- Under Cover
- Special Editorial
- In Pictures
Lower Manhattan has become accustomed to waiting. As far as the “Freedom Tower,” or One W.T.C., we waited for an appropriate design and an appropriate name. As to the National Sept. 11 Memorial, we waited for the ten-year anniversary and an unveiling that would satisfy family members and the world.
Now Lower Manhattan is awaiting yet another centerpiece of the World Trade Center site to take shape: the Performing Arts Center.
This week there was good news regarding this piece of the puzzle. Maggie Boepple was named Senior Adviser to the P.A.C. Board by the National Sept. 11 Memorial Foundation.
We would like to welcome Ms. Boepple. She has the right background and expertise to take on this project forthright, and quickly. But the job she has been tasked with is not an easy one. All of New York City, and most importantly all of Lower Manhattan, will now be looking to her to move this project forward.
Assembly Speaker Sheldon Silver has described the P.A.C. as a “reward” to the Lower Manhattan residents and business owners that chose to remain, to rebuild and to not abandon a neighborhood when it would have been easy, and understandable, to do so. The P.A.C. is a crucial component in the neighborhood’s revitalization. It has the capacity to serve as an example of dedication and resilience – and beauty and art — in the face of adversity.
That being said, we are concerned.
To date the vision behind the P.A.C. and its failure to materialize as a tangible reality, has led to a “P.A.C. fatigue” that has defined the project. Three out of the four original tenants have booted from the project or jumped ship, and sources within the National Sept. 11 Foundation have acknowledged that the Joyce Theater cannot carry the brunt of the center’s programming.
Some voices are calling for the project to be abandoned, saying it will never have the capacity to support itself, and unnecessary.
It must be noted that the original, grandiose plans concerning the P.A.C. have fallen victim to economic woes unforeseen when the project first took shape. The federal monies allocated by the Department of Housing and Urban Development that enabled the P.A.C.’s existence under the Lower Manhattan Development Corporation, looked ample in the beginning of the voyage, but are tight, if not exhausted, at this point. $155 million was committed by the L.M.D.C. but there is several times that number to be raised.
As Ms. Boepple takes on this project, we ask her, and the P.A.C. board, to put all options on the table.
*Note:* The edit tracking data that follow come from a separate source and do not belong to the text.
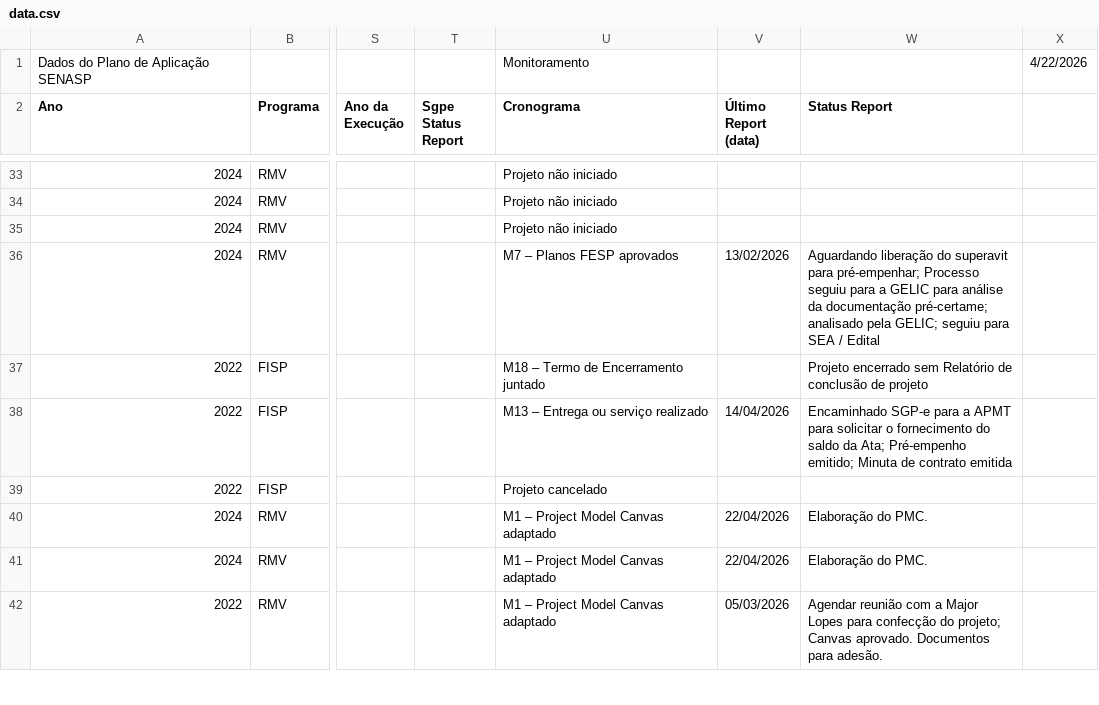
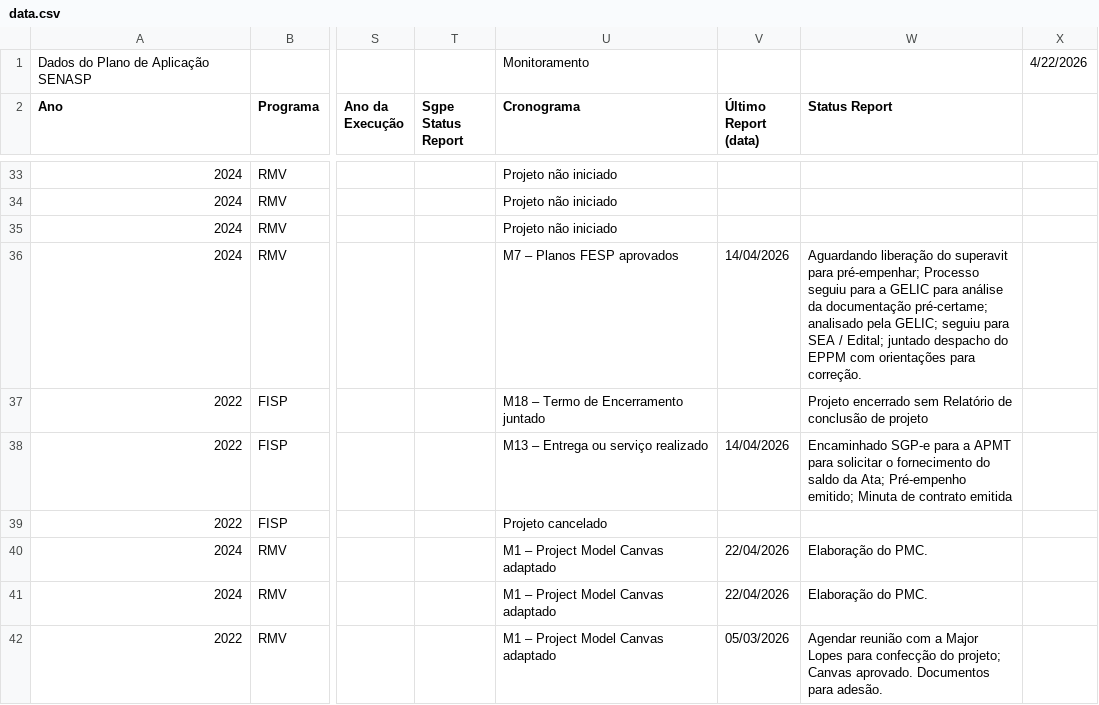
Before and after one commit to 926738-creator/bi-eppm, a CSV file: data.csv, drawn as a sheet; only a part is shown, gaps mark what is left out; the diff names each change by its address in the sheet, - before the commit and + after, or states it on an @@ line.

```diff
--- a/data.csv
+++ b/data.csv
-V36 (Último Report (data)): 13/02/2026
+V36 (Último Report (data)): 14/04/2026
-W36 (Status Report): …SEA / Edital
+W36 (Status Report): …SEA / Edital; juntado despacho do EPPM com orientações para correção.
```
There are enormous fundraising, programming, and timeline challenges. Maybe raising an additional $300 million is not necessary. Maybe interweaving avant-garde programming with community-based arts is an avenue worth exploring.
Ms. Boepple is well-qualified to try to make sense of these challenges. We hope she weighs all options, speaks to as many community stakeholders as possible and advises the current and future P.A.C. board members to keep an open mind. By doing that, the P.A.C. could become an institution that truly reflects the Lower Manhattan of today.